Monday night’s Village Board meeting included about 20 minutes of frustration felt by elected officials and audience members, as well as by the source of their emotion herself — former trustee Lisa Stone.
Stone got off to a rocky start when she didn’t step up to the podium when Village President Jeff Braiman invited residents to speak. When no one responded, he moved on to the next agenda item; moments later, Stone came forth to speak and insisted on making her remarks.
Following a brief argument with Stone, the board continued on with its agenda. Minutes later Stone, who waited near the podium, was invited to speak. (See video at right.)
Throughout her comments, which touched on her , the resignation of Buffalo Grove’s former village manager, discrepancies in the size of the , a disparity in the amount of water used from one of the village’s wells, the proximity of a bike path to the landfill, water contamination in Crestwood, and the use of Buffalo Grove's ZIP code by the Pekara well system in unincorporated Lake County, Braiman repeatedly asked her to get to the point.
Stone said she has spent about 16 hours each day for the past two years researching local water issues. Alongside a Lincolnshire resident, she has formed the Lake County Vernon Township Coalition for Safe Drinking Water, she said.
“We believe there has been a gross violation of the Safe Drinking Water Act and the Clean Water Act for many, many, many years,” she said.
“You may actually say, ‘Citizen Stone, tell us more,’” she told Braiman.
While that's not exactly how it played out Monday night, she did receive additional time to address the board.
When the 10 minutes allotted for resident comments were up, Braiman granted her an additional two minutes. After she had spoken for a total of 15 minutes, he gave her 20 seconds to wrap up, followed by another 30 seconds.
“President Braiman, for your soul’s sake, let me finish,” Stone responded at one point. She later asked him to “embrace sometimes the health issues.”
“I hope I’m reaching someone here,” she said.
Some board members closed their eyes as Stone talked, while others appeared to hide smiles. When Braiman cut Stone off after about 20 minutes, calling for a five-minute break in the meeting, some audience members broke into applause. During the break, while onlookers wondered aloud what she was trying to accomplish, Stone left the meeting room.
She said later that police told her not to return to the meeting after the recess.
Asked Tuesday what she hoped to convey, Stone emailed the following to Buffalo Grove Patch:

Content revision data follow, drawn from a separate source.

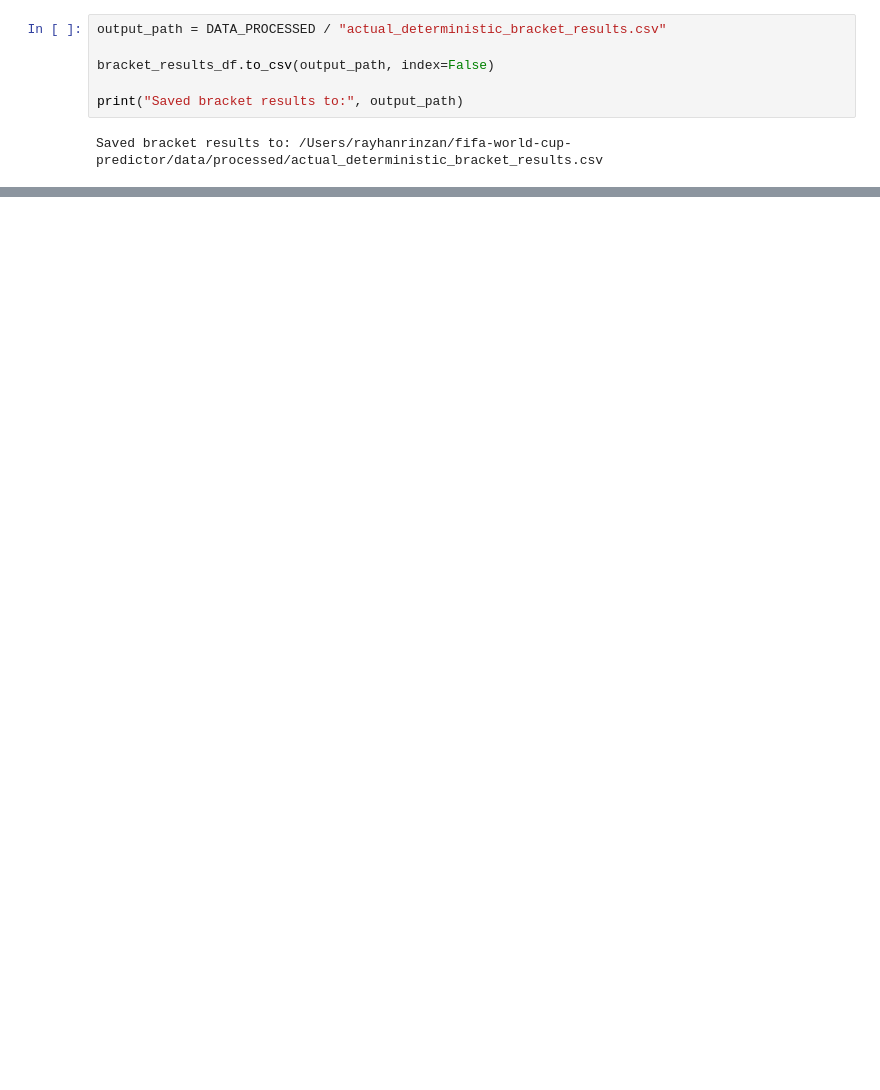
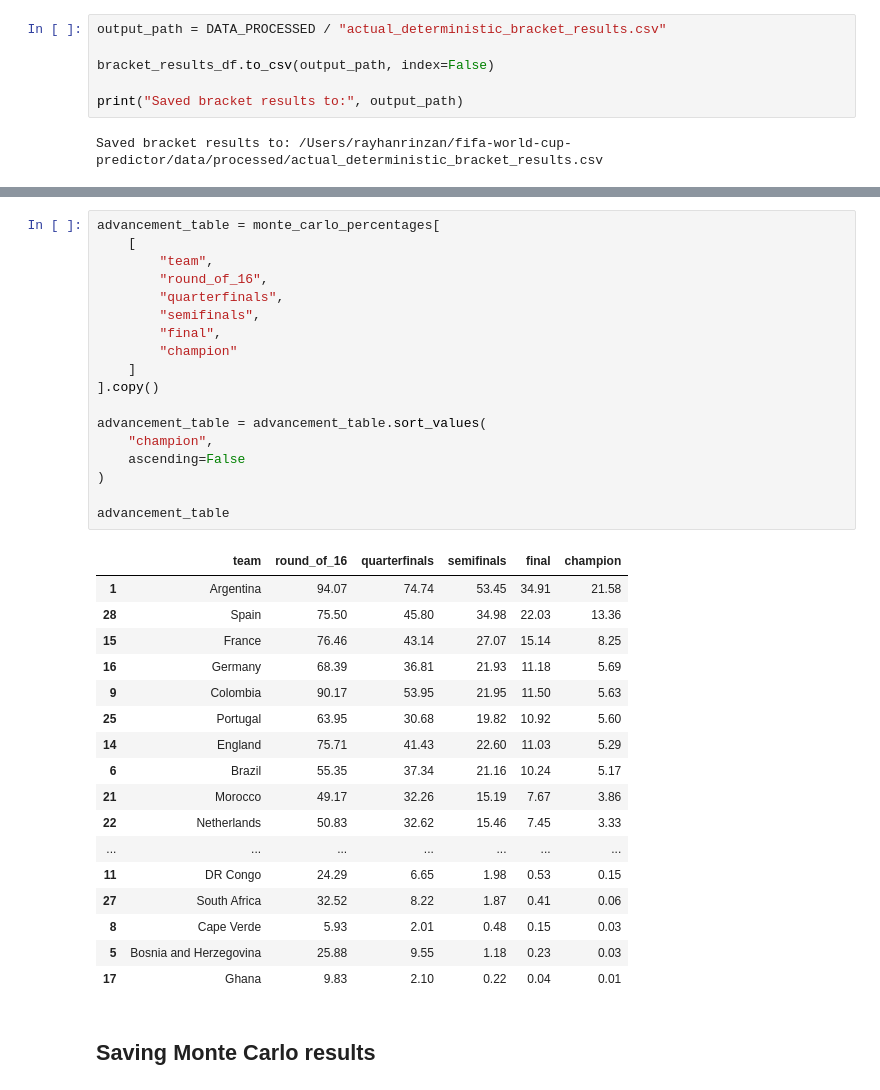
Before and after one commit to rayhanrinzan/fifa-world-cup-predictor, a Jupyter notebook: notebooks/09_knockout_prediction_logic.ipynb, the cells around one changed output, grey strips where cells are left out. Drawn from its saved outputs; the diff is of its cells as text; blank space fills up the shorter version.

```diff
--- a/notebooks/09_knockout_prediction_logic.ipynb
+++ b/notebooks/09_knockout_prediction_logic.ipynb
@@ -634,0 +797,38 @@ The next major improvement is Monte Carlo simulation. Instead of always advancin
+# %%
+advancement_table = monte_carlo_percentages[
+    [
+        "team",
+        "round_of_16",
+        "quarterfinals",
+        "semifinals",
+        "final",
+        "champion"
+    ]
+].copy()
+
+advancement_table = advancement_table.sort_values(
+    "champion",
+    ascending=False
+)
+
+advancement_table
+# %% [output]
+|  | team | round_of_16 | quarterfinals | semifinals | final | champion |
+| 1 | Argentina | 94.07 | 74.74 | 53.45 | 34.91 | 21.58 |
+| 28 | Spain | 75.50 | 45.80 | 34.98 | 22.03 | 13.36 |
+| 15 | France | 76.46 | 43.14 | 27.07 | 15.14 | 8.25 |
+| 16 | Germany | 68.39 | 36.81 | 21.93 | 11.18 | 5.69 |
+| 9 | Colombia | 90.17 | 53.95 | 21.95 | 11.50 | 5.63 |
+| 25 | Portugal | 63.95 | 30.68 | 19.82 | 10.92 | 5.60 |
+| 14 | England | 75.71 | 41.43 | 22.60 | 11.03 | 5.29 |
+| 6 | Brazil | 55.35 | 37.34 | 21.16 | 10.24 | 5.17 |
+| 21 | Morocco | 49.17 | 32.26 | 15.19 | 7.67 | 3.86 |
+| 22 | Netherlands | 50.83 | 32.62 | 15.46 | 7.45 | 3.33 |
+| ... | ... | ... | ... | ... | ... | ... |
+| 11 | DR Congo | 24.29 | 6.65 | 1.98 | 0.53 | 0.15 |
+| 27 | South Africa | 32.52 | 8.22 | 1.87 | 0.41 | 0.06 |
+| 8 | Cape Verde | 5.93 | 2.01 | 0.48 | 0.15 | 0.03 |
+| 5 | Bosnia and Herzegovina | 25.88 | 9.55 | 1.18 | 0.23 | 0.03 |
+| 17 | Ghana | 9.83 | 2.10 | 0.22 | 0.04 | 0.01 |
+# %% [markdown]
+## Saving Monte Carlo results
```
Also changed, not shown: parts of 16 cells of this notebook.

The IEPA admitted that whether the Aptakisic Creek is a "losing" and/or recharging stream has never been studied, which means that is it unknown whether the Aptakisic Creek is recharging the water supply for many groundwater wells in the area, such as the Pekara community wells and other community, private, and/or any other wells supplying drinking water in the areas in very close proximity to major pollution sources or facilities including the Land & Lakes Landfill, the Hoffelder Landfill, the Lake County Public Works treating domestic and industrial wastewater for approximately 10 communities, which then discharges effluent directly into the recently listed impaired 303(d) Aptakisic Creek. The US EPA ECHO ICP Water Quality Report for the industrial wastewater facility above, states that the facility/outfall is NOT near a drinking water intake, though the Pekara wells actually share the same unusual address as the Industrial Wastewater Facility, 800 Krause Drive, BG 60089. There appears to be some confusion as the wells are actually extremely close to the 001 STP outfall listed on the NPDES Permit.
Further, the Aptakisic Creek appears to have been "overlooked" for decades and in some cases appears unseen or even mislabeled on various maps of Lake County Vernon Township as well as other vitally critical areas such as permits required to list nearest body of water etc. ... though the Aptakisic wasn't listed.
This must be studied given the information which has come to the attention of the Lake County Vernon Township Coalition for Safe Drinking Water. For critical reasons of safety, health and welfare and to insure safe drinking water, an inalienable right, as well as the protection of the Aptakisic Creek itself, the many questions, irregularities and misrepresentation raised by the many documents that have come to light, demand answers from the officials entrusted to protect all of us.